If English isn’t your first language, it can be difficult to find a job in the United States. However, many employers – especially employers who are immigrants themselves – are willing to hire people who are still learning the language. Besides, for many job positions, English is not a necessary skill, because an employee doesn’t need to communicate with the English-speaking public.
Workers who speak little English or who have a strong accent are still protected by law. If you lose your job or suffer discrimination due to your ethnic origin or your knowledge of the language, you may be able to file a lawsuit against your employer. At GrupoMedLegal, our employment attorneys in New York City, New York will help you to achieve the justice and compensation you deserve.
Restrictions that are Legal
Depending on the circumstances, many positions require workers to be fluent in a determined language. If a worker must be fluent in a language to do a job, the employer is authorized to hire only workers who speak that language. For example, if a server has to talk to clients in English – the owner can require that the new employee speak English. In the same way, if a company works with clients in China, the employer can hire employees who can speak Chinese. However, if an employee can do the job without speaking the language, then the employer cannot discriminate against the worker based on language.
Restrictions that Are Not Legal
Rules that only permit workers to speak English are more complicated than those that require fluency in English. Many times, employers that try to discriminate against a determined group of workers can establish these standards so that the group he or she doesn’t like will be forced to leave. Rules that require employees to only speak English must be necessary, and must not target a specific group. For example, if workers are not permitted to speak Spanish, but are permitted to speak other languages, this type of rules would be discriminatory and illegal.
However, if many workers on a job only speak English, an English-only rule while on the job may be necessary to ensure that everyone can work together. But, if they rule affects more employees than necessary, it may be discriminatory. For example, if an employer owns a store and a warehouse, an English-only rule may be necessary for the front part of the store. If the rule is not necessary for the warehouse workers to carry out their work, it may be discriminatory to apply the rule to all workers.

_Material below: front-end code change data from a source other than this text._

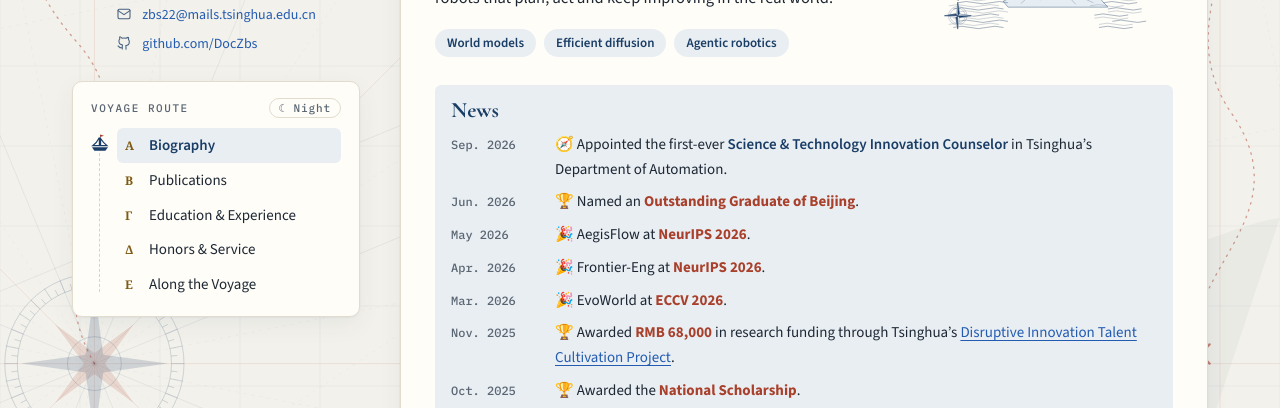
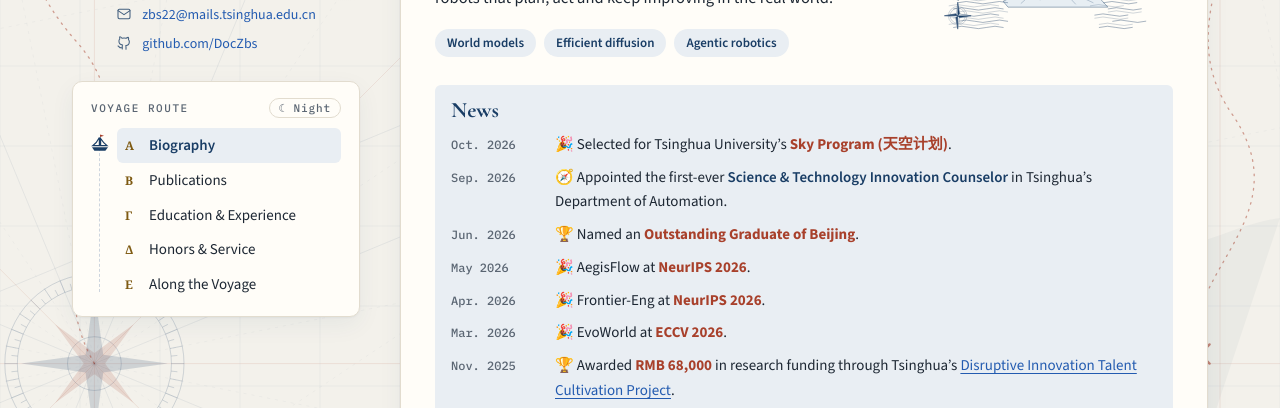
Before and after one commit to DocZbs/doczbs.github.io, a plain HTML site: page index.html in a window 1280 px wide. Shown: the part 334-742 px from the top of the page. Drawn offline with nearby package versions, Linux system fonts and the light colour scheme.

Commit message:
Add October 2026 Sky Program selection news

```diff
--- a/index.html
+++ b/index.html
@@ -331,6 +331,7 @@
         <div class="news" aria-labelledby="t-news">
           <h3 id="t-news">News</h3>
           <ul>
+            <li><time datetime="2026-10">Oct. 2026</time><span>🎉 Selected for Tsinghua University’s <b>Sky Program (天空计划)</b>.</span></li>
             <li><time datetime="2026-09">Sep. 2026</time><span>🧭 Appointed the first-ever <strong>Science &amp; Technology Innovation Counselor</strong> in Tsinghua’s Department of Automation.</span></li>
             <li><time datetime="2026-06">Jun. 2026</time><span>🏆 Named an <b>Outstanding Graduate of Beijing</b>.</span></li>
             <li><time datetime="2026-05">May 2026</time><span>🎉 AegisFlow at <b>NeurIPS 2026</b>.</span></li>
```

This Blog is made available by Grupo MedLegal for informational purposes only and does not provide legal or medical advice. The information provided on the Blog should not be used as a substitute for competent legal or medical advice from a licensed professional.